Safer Internet Survey Scotland
Safer Internet Day survey reveals Scottish parents are failing to protect their children from the threats posed by new technology Westcoastcloud survey also reveals parents worries about sexual content and online grooming Worrying statistics have emerged about the lack of protection for children in Scotland when they surf the internet at home. Westcoastcloud Westcoastcloud A survey carried out by Glasgow-headquartered web security company Westcoastcloud for UK Safer Internet Day (Feb 7) reveals that although half of parents in Scotland have installed software to protect their children from accessing unsuitable content when they use desktop PCs and laptops in the home, only 1 in 4 has installed similar protection on the mobile phones, games consoles and television services their kids also use in the house. Yet 1 in 5 parents questioned said they had been concerned about something that had happened to their child while they were using the internet at home. Bill Strain, Director of Westcoastcloud, says: “Whilst it’s encouraging that fifty per cent of parents in Scotland are being more vigilant about the risks their children face when going online on a computer or laptop, many of them are still failing to recognise that in our increasingly mobile world, the same level of protection needs to be provided when their children are accessing the internet via their mobile phones, the television and while they’re gaming. It’s also interesting that parents are continuing to worry about the explicit and sexual content their children can access online. It’s so easy for kids to stumble across age-inappropriate material even if they’re just flicking through the TV channels, so parents do need think about protecting across every internet-connected device in the home.” Westcoastcloud’s survey was commissioned to coincide with Safer Internet Day which is taking place across the UK today (7 Feb) under the slogan ‘Discovering the digital world together safely.’ David Wright from the UK Safer Internet Centre said: “While the internet is such an amazing resource, just like life it carries risk, not least for children with cyberbullying and adult content.

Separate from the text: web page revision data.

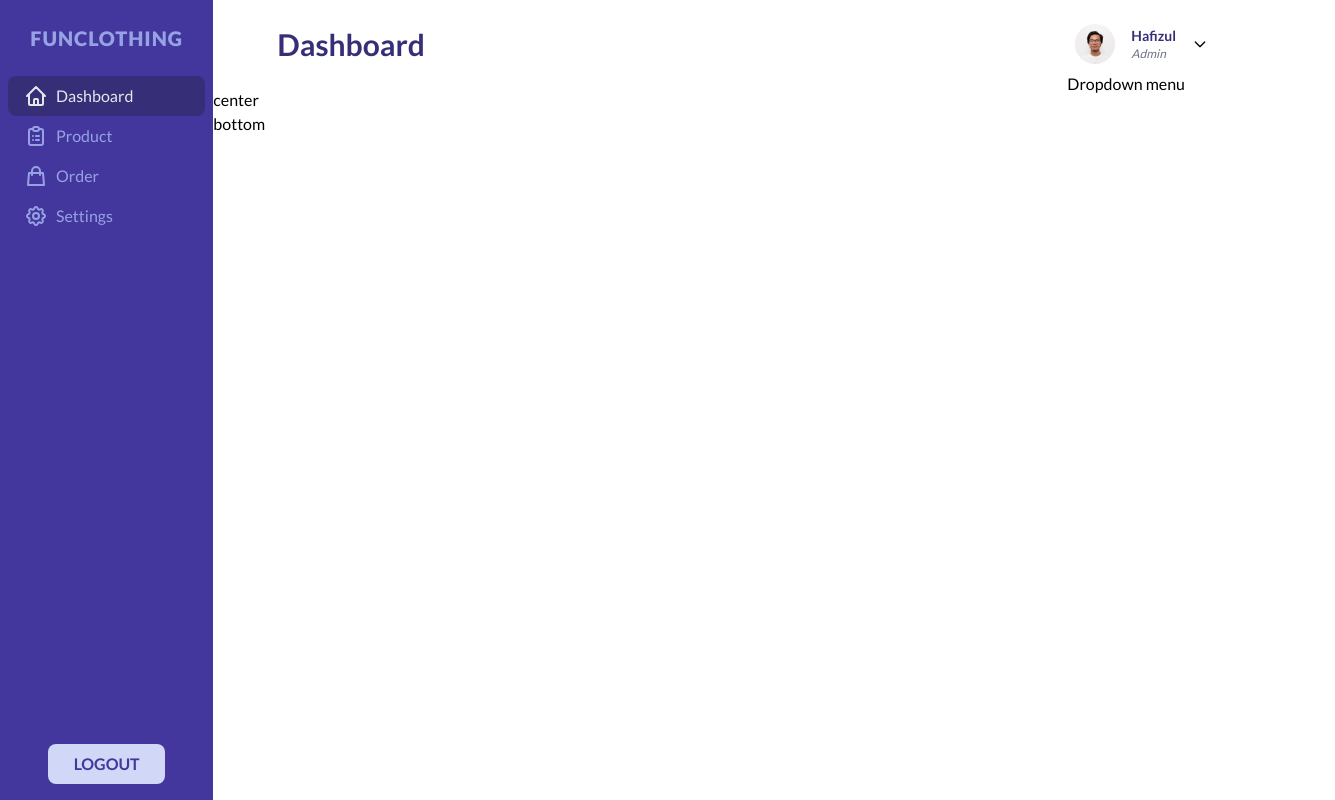
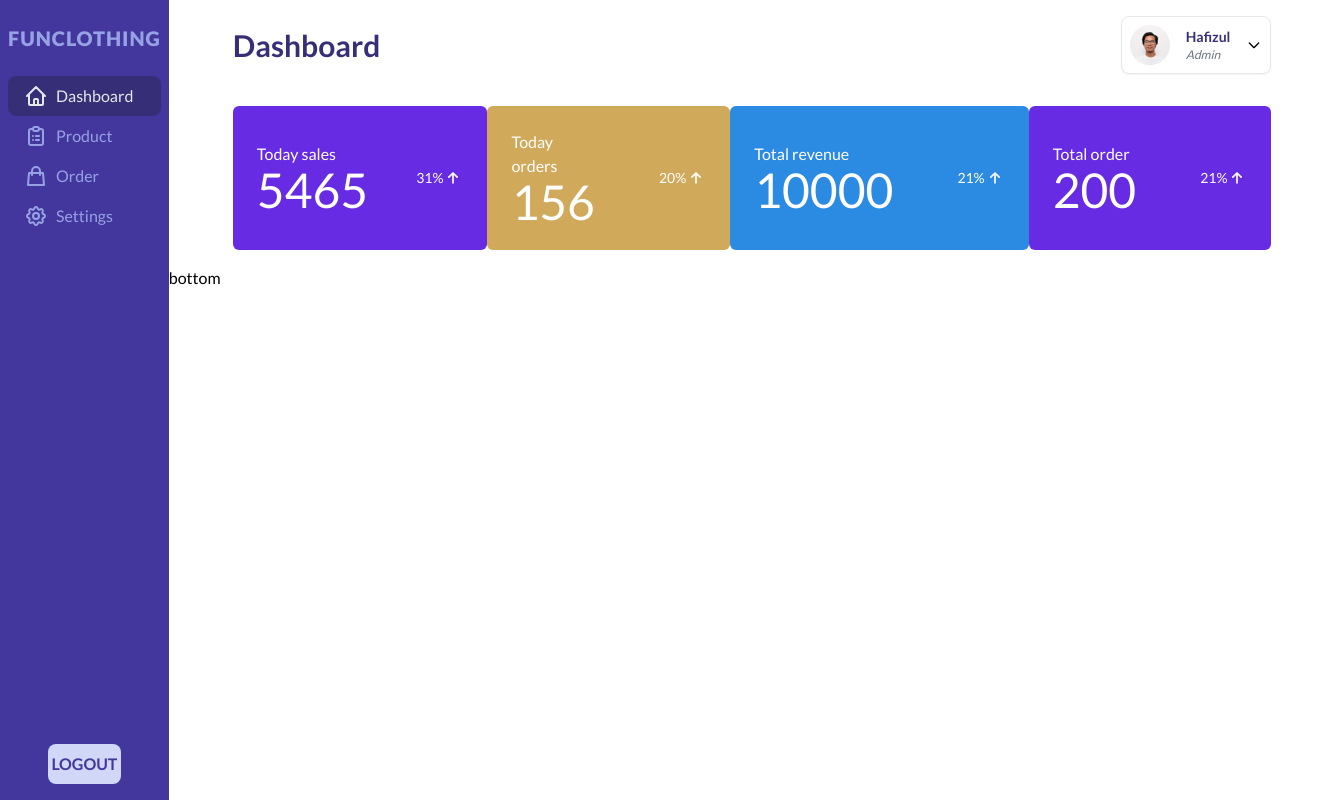
Before and after one commit to bockbone/nextjs-store, a Next.js app: page /dashboard in a window 1280 px wide. Shown: the whole page, 1335 px wide, since content can reach past the window. Built offline with nearby package versions, Linux system fonts and the light colour scheme.

Commit message:
Add dropmenu and stats card

```diff
--- a/components/dashboard/DashboardContent.js
+++ b/components/dashboard/DashboardContent.js
@@ -1,8 +1,9 @@
 import { useState } from "react";
-import { ChevronDownIcon } from "@heroicons/react/outline";
+import Link from "next/link";
+import { ChevronDownIcon, ArrowSmUpIcon } from "@heroicons/react/outline";
 
 function DashboardContent() {
-  const [isOpen, setIsOpen] = useState(false);
+  const [isOpen, setIsOpen] = useState(true);
   const toggle = () => {
     setIsOpen(!isOpen);
   };
@@ -16,7 +17,7 @@ function DashboardContent() {
           <h2 className="text-3xl font-bold text-[#362F78]">Dashboard</h2>
           <div className="relative">
             <div
-              className="flex items-center transition hover:bg-gray-100 p-2 rounded-lg cursor-pointer"
+              className="flex items-center transition hover:bg-gray-100 p-2 rounded-lg cursor-pointer border shadow-sm"
               onClick={toggle}
             >
               <img src="/profile.jpg" className="w-10 h-10 rounded-full" />
@@ -26,10 +27,58 @@ function DashboardContent() {
               </div>
               <ChevronDownIcon className="w-4 h-4" />
             </div>
-            {isOpen ? null : <div className="absolute">Dropdown menu</div>}
+            {isOpen ? null : (
+              <div className="absolute bg-white right-0 mt-2 w-56 border shadow-sm rounded-md animate-fade-in animate-fade-in">
+                <div className="flex flex-col text-gray-800 text-sm">
+                  <Link href="/dashboard/profile">
+                    <a className="py-2 pl-10 hover:bg-gray-100">My profile</a>
+                  </Link>
+                  <Link href="/dashboard/users">
+                    <a className="py-2 pl-10 hover:bg-gray-100">Users</a>
+                  </Link>
+                </div>
+              </div>
+            )}
           </div>
         </div>
-        <div>center</div>
+        <div className="flex justify-between mx-16 text-white my-4">
+          <div className="flex bg-[#662BE3] p-6 space-x-12 items-center rounded-md cursor-pointer transition hover:bg-[#413a80] ">
+            <div>
+              <p className="text-xm">Today sales</p>
+              <p className="text-5xl">5465</p>
+            </div>
+            <div className="flex items-center text-sm">
+              31% <ArrowSmUpIcon className="w-5 h-5" />
+            </div>
+          </div>
+          <div className="flex bg-[#d1a95a] p-6 space-x-16 items-center rounded-md cursor-pointer transition hover:bg-[#d89e2a] ">
+            <div>
+              <p className="text-xm">Today orders</p>
+              <p className="text-5xl">156</p>
+            </div>
+            <div className="flex items-center text-sm">
+              20% <ArrowSmUpIcon className="w-5 h-5" />
+            </div>
+          </div>
+          <div className="flex bg-[#2B8BE3] p-6 space-x-16 items-center rounded-md cursor-pointer transition hover:bg-[#1D6EBA] ">
+            <div>
+              <p className="text-xm">Total revenue</p>
+              <p className="text-5xl">10000</p>
+            </div>
+            <div className="flex items-center text-sm">
+              21% <ArrowSmUpIcon className="w-5 h-5" />
+            </div>
+          </div>
+          <div className="flex bg-[#662BE3] p-6 space-x-16 items-center rounded-md cursor-pointer transition hover:bg-[#413a80]">
+            <div>
+              <p className="text-xm">Total order</p>
+              <p className="text-5xl">200</p>
+            </div>
+            <div className="flex items-center text-sm">
+              21% <ArrowSmUpIcon className="w-5 h-5" />
+            </div>
+          </div>
+        </div>
         <div>bottom</div>
       </div>
     </div>
--- a/tailwind.config.js
+++ b/tailwind.config.js
@@ -14,6 +14,19 @@ module.exports = {
         xs: "414px",
         mediumlg: "1100px",
       },
+      keyframes: {
+        "fade-in": {
+          "0%": {
+            opacity: "0",
+          },
+          "100%": {
+            opacity: "1",
+          },
+        },
+      },
+      animation: {
+        "fade-in": "fade-in 0.2s ease-in-out",
+      },
     },
   },
   variants: {
```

Surveys like this demonstrate that online safety is a real issue for parents and that parenting in the 21st century is very different to that compared to the 20th century.” The survey, carried out by leading market research company OnePoll for Westcoastcloud, questioned five hundred parents with children between 5 and 16 years of age across the six cities of Scotland about their attitudes towards keeping them safe online in the home. While 49% said they had installed parental controls (filtering and blocking software) on computers and laptops their children used in the house, only 24% had done the same on mobile phones used at home. When asked whether they’d activated parental controls on games consoles like the Xbox or PlayStation, only 27% said they had, while only 24% had activated parental controls on their Sky TV or Freeview boxes. Almost 1 in 10 had not installed any internet protection software at all. The parents questioned in the Westcoastcloud survey also revealed that they were worried about the sort of content their children come across on the internet. Almost 60% said they were worried about the explicit sexual content their children could come across; 50% said they were worried about online grooming by paedophiles; 47% said they were worried about online bullying and 45% were concerned about graphic violence online. Almost 1 in 4 (24%) said they were also concerned about the moderate nudity and sexual content in music videos and on showbiz websites. When asked how they rated their knowledge of how to keep their children safe online 68% admitted they weren’t completely confident, with 25% confessing that their knowledge was poor or that they left the issue of internet safety to their children because they knew more about it. Bill Strain, director of Westcoastcloud, explained: “There are many things parents can do to keep their children safe on the internet. The first and most important thing you can do is talk to your children to make them aware that the internet can expose them to all sorts of wonderful things but also all sorts of unsuitable things and get them to understand the risks.